Aberdeen City Council planners are recommending the green light for ambitious plans to site a major office development on the edge of Rubislaw Quarry, the biggest man-made hole in Europe.
Previously it was put forward to become Scotland?s first commercial deep-water inland diving centre, then as a residential accommodation centre and a restaurant.
The massive water-filled quarry provided the stone that made Aberdeen the ?Granite City?. Over 231 years, six million tonnes of rock was extracted from the site before quarrying ceased in 1971, leaving a chasm almost 500 feet deep.
Development company Carterra Private Equities wants to build a five storey high office development adjacent to the northern edge of the quarry.
The proposed building is to be designed by Aberdeen-based architects Michael Gilmour Associates and will be clad in light grey aluminium curtain walling with clear glazing to maximise the views across the quarry.

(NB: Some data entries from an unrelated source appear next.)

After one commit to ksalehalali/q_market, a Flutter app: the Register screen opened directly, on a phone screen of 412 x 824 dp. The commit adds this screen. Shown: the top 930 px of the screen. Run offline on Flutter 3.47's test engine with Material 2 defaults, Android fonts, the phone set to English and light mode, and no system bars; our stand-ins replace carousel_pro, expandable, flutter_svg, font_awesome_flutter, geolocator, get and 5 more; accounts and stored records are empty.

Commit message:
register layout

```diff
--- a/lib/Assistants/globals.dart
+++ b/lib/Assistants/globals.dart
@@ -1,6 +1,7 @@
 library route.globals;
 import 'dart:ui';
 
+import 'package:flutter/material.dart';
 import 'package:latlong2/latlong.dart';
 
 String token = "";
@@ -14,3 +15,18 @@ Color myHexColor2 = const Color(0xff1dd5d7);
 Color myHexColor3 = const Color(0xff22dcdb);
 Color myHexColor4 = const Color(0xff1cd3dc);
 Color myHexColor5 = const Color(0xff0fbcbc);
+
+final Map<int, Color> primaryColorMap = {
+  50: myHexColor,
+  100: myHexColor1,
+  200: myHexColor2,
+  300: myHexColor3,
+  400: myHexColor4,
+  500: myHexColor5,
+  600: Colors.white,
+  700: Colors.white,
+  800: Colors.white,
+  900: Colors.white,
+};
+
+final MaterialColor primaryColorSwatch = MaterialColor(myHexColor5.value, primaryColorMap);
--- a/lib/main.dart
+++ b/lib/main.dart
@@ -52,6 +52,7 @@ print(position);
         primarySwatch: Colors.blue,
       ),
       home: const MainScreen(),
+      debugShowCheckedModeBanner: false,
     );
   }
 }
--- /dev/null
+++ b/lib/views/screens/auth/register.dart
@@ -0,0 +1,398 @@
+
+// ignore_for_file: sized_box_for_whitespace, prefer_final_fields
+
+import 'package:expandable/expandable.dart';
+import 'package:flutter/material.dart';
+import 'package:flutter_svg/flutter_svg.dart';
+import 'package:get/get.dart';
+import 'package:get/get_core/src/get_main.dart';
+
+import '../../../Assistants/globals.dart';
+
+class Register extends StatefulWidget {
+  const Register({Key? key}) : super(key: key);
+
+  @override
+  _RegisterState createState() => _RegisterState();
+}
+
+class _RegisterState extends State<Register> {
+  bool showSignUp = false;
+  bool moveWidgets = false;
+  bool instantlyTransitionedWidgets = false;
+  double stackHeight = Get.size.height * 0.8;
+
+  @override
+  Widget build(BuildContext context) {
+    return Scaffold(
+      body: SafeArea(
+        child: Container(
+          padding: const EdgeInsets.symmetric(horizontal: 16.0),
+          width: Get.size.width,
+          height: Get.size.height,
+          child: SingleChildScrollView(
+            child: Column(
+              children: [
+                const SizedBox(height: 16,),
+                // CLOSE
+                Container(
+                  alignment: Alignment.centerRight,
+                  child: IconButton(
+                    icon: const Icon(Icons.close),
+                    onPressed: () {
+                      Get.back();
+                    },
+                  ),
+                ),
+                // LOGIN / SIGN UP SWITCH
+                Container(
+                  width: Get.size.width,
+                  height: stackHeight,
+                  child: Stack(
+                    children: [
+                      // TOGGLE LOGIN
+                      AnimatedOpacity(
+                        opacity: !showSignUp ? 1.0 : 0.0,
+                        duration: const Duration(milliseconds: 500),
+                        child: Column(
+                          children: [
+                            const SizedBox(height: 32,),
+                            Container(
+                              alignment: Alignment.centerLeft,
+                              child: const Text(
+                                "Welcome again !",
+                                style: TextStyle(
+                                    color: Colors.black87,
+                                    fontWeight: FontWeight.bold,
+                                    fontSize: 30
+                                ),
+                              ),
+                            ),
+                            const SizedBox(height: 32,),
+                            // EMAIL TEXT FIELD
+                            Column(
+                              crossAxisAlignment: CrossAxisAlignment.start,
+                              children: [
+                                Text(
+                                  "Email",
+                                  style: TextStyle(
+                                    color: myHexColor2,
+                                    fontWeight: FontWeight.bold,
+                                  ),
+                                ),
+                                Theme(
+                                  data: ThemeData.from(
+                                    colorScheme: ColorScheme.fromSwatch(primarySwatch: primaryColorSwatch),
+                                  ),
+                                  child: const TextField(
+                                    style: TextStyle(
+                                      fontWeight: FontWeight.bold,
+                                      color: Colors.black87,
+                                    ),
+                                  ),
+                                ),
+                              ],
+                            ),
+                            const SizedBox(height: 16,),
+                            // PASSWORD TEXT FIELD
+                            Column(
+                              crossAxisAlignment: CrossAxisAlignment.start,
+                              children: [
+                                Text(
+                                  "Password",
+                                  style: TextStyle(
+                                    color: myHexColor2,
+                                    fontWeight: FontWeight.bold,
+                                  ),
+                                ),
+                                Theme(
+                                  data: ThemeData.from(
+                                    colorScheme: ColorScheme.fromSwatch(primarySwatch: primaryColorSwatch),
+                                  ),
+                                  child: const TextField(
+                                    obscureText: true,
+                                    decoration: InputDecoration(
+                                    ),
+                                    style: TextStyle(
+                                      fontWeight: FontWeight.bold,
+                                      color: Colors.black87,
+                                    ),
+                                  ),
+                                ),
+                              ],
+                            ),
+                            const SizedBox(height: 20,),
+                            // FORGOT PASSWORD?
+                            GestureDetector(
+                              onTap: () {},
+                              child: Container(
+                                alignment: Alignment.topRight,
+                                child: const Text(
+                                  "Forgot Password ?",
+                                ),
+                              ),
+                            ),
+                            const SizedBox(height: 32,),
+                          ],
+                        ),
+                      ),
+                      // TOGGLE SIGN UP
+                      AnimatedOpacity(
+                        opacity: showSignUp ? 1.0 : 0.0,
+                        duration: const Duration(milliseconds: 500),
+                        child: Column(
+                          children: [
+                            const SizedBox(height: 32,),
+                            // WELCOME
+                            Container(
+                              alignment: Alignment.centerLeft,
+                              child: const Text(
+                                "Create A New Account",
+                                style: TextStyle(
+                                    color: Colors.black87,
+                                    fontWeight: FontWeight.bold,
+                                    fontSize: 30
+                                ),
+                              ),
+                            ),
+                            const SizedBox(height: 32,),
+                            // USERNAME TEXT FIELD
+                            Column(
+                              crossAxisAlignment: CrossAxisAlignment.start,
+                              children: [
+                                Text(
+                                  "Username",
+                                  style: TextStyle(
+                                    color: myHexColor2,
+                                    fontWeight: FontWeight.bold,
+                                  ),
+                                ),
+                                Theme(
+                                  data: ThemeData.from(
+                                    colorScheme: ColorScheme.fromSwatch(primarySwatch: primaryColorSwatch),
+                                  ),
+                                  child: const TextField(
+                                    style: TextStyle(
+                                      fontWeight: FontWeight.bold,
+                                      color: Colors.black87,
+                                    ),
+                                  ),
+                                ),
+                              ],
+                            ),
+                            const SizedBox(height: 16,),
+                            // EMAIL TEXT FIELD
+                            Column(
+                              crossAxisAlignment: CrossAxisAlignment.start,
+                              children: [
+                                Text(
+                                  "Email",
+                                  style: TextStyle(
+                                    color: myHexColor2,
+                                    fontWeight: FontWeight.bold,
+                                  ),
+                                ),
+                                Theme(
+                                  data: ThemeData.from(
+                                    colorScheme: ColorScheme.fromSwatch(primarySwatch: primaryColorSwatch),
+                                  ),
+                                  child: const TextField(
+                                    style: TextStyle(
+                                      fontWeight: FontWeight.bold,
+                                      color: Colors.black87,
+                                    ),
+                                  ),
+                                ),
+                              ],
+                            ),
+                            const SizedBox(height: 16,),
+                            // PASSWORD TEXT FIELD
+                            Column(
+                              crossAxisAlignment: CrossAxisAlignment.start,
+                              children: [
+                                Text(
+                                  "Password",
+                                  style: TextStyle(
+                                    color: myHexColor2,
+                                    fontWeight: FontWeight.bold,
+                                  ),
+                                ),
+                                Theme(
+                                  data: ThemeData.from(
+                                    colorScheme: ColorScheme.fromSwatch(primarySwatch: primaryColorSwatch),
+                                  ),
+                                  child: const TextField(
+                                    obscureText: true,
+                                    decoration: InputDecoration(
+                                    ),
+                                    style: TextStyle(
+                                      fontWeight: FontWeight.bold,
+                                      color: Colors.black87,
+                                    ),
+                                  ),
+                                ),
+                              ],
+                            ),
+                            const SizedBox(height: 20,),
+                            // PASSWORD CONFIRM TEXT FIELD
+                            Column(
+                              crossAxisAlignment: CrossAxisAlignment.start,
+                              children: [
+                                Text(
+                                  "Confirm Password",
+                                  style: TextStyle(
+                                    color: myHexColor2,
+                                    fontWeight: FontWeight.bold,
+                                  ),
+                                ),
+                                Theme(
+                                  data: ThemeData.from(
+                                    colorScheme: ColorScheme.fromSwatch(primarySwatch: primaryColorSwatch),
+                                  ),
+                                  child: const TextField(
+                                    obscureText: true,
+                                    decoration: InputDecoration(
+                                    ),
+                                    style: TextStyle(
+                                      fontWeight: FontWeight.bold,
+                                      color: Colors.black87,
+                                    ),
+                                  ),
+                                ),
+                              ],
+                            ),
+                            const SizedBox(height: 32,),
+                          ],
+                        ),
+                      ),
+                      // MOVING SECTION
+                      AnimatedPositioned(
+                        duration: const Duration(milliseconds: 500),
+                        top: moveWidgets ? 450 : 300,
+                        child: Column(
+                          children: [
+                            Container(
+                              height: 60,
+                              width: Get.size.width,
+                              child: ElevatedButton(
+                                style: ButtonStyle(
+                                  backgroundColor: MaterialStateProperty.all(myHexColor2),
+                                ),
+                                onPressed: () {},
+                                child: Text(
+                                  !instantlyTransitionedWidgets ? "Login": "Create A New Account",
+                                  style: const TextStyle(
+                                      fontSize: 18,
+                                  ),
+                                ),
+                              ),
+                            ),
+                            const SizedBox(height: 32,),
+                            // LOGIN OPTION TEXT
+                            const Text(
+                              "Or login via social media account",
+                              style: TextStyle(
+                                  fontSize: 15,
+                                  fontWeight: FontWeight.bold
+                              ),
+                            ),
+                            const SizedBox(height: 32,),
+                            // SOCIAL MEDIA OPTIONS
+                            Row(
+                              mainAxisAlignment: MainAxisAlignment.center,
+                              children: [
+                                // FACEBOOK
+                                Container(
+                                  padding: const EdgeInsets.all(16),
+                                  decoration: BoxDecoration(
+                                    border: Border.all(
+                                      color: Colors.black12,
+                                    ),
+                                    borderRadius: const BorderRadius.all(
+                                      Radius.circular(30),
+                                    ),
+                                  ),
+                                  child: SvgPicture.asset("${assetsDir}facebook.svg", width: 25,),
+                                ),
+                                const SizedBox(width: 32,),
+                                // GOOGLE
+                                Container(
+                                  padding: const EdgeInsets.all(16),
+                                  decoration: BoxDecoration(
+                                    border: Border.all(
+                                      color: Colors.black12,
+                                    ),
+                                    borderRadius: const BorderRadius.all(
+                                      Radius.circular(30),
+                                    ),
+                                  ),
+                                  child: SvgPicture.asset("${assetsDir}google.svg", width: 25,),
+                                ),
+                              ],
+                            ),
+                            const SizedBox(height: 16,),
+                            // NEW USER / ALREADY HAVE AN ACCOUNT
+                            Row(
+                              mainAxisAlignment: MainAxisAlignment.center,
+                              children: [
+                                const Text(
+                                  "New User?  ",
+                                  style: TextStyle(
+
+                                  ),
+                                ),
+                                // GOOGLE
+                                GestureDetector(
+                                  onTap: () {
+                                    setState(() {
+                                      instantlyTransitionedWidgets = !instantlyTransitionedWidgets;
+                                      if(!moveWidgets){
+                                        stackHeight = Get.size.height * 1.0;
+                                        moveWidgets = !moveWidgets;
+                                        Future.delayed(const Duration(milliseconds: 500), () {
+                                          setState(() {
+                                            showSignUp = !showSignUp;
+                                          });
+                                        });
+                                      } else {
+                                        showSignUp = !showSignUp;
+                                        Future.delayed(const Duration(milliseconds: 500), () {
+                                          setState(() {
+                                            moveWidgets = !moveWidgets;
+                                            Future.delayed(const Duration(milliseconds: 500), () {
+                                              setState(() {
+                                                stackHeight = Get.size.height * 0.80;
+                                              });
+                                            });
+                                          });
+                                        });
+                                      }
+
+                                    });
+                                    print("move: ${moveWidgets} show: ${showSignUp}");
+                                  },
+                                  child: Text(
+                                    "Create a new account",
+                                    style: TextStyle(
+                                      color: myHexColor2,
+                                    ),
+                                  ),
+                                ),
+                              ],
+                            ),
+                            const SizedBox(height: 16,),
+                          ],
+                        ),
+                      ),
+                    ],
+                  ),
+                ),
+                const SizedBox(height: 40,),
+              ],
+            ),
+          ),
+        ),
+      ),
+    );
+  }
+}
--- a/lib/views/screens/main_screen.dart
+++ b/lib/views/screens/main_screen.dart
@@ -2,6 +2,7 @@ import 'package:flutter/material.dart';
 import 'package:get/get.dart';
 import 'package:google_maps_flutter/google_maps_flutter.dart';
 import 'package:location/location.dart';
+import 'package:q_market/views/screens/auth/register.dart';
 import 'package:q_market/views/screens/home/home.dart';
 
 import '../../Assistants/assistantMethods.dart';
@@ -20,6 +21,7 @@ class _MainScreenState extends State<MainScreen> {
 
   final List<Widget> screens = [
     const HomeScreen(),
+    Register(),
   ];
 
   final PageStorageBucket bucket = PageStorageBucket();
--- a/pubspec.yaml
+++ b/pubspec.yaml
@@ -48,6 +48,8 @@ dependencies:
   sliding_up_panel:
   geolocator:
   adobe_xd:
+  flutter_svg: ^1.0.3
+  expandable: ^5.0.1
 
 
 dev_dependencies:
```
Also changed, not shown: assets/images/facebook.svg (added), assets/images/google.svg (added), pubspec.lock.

The proposal is for a 10,840 square metre development, with about 9452m2 of office space and 358 parking spaces on three levels below the offices, which would be accessed from the Hill of Rubislaw.
Silver grey granite surfaces would be used in and around the entrance and reception to reflect the previous use of the quarry.
“The proposed shape of the building has been dictated by the shape of the quarry, creating a building that is an elongated curve sitting on the edge of the quarry.
?The simplicity of the contemporary design, the curved elevations and the quality of the external finishes result in a building of a high standard of design,? said Dr Margaret Bochel, the head of planning and sustainable development for the Aberdeen City Council.
The remainder of Rubislaw Quarry is designated as a local nature conservation site.
Sources: Scotsman, Aberdeen City Council